Thursday, August 17, 2006

Voices, Voices Everywhere...

One hears a lot as an aspiring writer about voice and letting the reader get to know characters through their dialogue. You don’t want your characters to sound alike, whether they are narrating (meaning first person from the character’s POV) or speaking. One book that impressed me greatly in this regard is “House of Sand and Fog”, by Andre Dubus III, published by Vintage Books, 1999.

"House of Sand and Fog" tells the story of two (well, actually three, but the two following are the main characters) people. Colonel Behrani moved his family from Iran to the U.S. in the wake of political violence that threatened their lives. Wealthy in Iran and now almost broke, he uses the last of his savings to buy a house at auction. This house will be the start of a new life of financial independence. Kathy Nicolo is the previous owner of the house, which was mistakenly siezed by the city and put up for sale. Her house, left to her by her father, is one of her sole possessions, and one that helps hang onto her sanity. The story centers around the two characters as they both fight for possession of the house. Of course, the story is much better than I’ve made it sound here (go read it! Oprah even recommends it).

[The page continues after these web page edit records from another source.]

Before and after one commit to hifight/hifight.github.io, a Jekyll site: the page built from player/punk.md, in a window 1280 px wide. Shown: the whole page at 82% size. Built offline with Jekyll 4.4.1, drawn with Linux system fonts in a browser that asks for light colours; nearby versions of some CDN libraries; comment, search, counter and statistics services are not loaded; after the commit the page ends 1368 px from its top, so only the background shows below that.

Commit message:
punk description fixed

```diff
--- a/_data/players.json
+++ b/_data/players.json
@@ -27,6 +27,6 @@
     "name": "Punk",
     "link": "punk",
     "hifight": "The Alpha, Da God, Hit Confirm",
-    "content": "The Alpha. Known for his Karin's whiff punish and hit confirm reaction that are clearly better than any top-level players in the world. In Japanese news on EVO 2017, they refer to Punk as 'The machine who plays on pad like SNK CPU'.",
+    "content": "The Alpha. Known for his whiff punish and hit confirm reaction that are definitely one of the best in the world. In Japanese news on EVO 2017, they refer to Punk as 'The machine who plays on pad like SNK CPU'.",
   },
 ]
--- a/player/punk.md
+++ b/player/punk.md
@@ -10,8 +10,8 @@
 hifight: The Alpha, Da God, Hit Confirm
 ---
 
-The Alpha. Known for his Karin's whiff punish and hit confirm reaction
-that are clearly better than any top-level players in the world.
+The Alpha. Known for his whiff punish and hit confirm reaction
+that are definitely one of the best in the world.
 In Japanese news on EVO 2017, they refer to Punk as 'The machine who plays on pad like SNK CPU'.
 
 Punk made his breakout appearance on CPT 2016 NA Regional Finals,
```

The story is told in the first person, alternating between Kathy’s and the Colonel’s points of view. Dubus distinguishes the voice of the characters by using different language, sentence construction, and word choice. The Colonel’s sections are also told in the present tense, which usually drives me up a wall, but in this case, just added to the tone of those sections. You can flip this book open to any page, read a sentence or two and instantly know who is narrating – the differences are distinct.

For example, here is the Colonel narrating:

“Many summer evenings, instead of sleeping on the sofa in my office, I rest on the carpet near the sliding door of the terrace with my head on a pillow beneath the leaves of the tree plants my Nadi cares for like her own children. Last evening the sky was clear, and sleep came for me as I watched the stars through the screen.

I rise with the first light from the east, and, after a shower and shave and a breakfast of toast and tea, I wake Esmail for his newspaper route. Then I dial the Highway depot and inform them of the summer flu I am suffering.” (pp 23-24, TP edition, 1999)

And here is Kathy narrating:

“My husband got to miss all this, that’s what I kept thinking, that he didn’t have to be around for any of this, and I was stuck at the El Rancho Motel in San Bruno. It was a shitty little one-story L of rooms wedged between an electrical parts warehouse and a truck-stop bar near the 101 Freeway ramp…

…I was dying for a cigarette, which made me even madder because I hadn’t smoked one since a month after Nick left, and I hadn’t craved one in five. So I chewed
gum.” (pp 34, TP edition, 1999)

I highly recommend this book, whether you care about characters’ voices or not.

P.S. TP edition means trade paperback edition - not something else y'all might have been thinking.


Ms. Karen said...

I have found that when I actually think in what I feel my character's voice sounds like,(whether it be a southern drawl or chopped northern rapidfire) it helps me to keep the right sound coming out in my writing.

Oh, that didn't sound right... helps me keep ...helps me ... help...

Julie Doe said...

I know what you mean.

I've been struggling with a short story (OK, well about 8000 words, so not that short). It's currently written in third person from the two main characters' viewpoints. But the story feels flat. After re-reading HoSaF, I'm thinking about revising the story so that it is told from two alternating first person POV's.

The story's theme involves our concept of identity, and one of the characters struggles with hers. I'm wondering if I can show this better through a change in her voice. Hmmm.... We'll see how it turns out.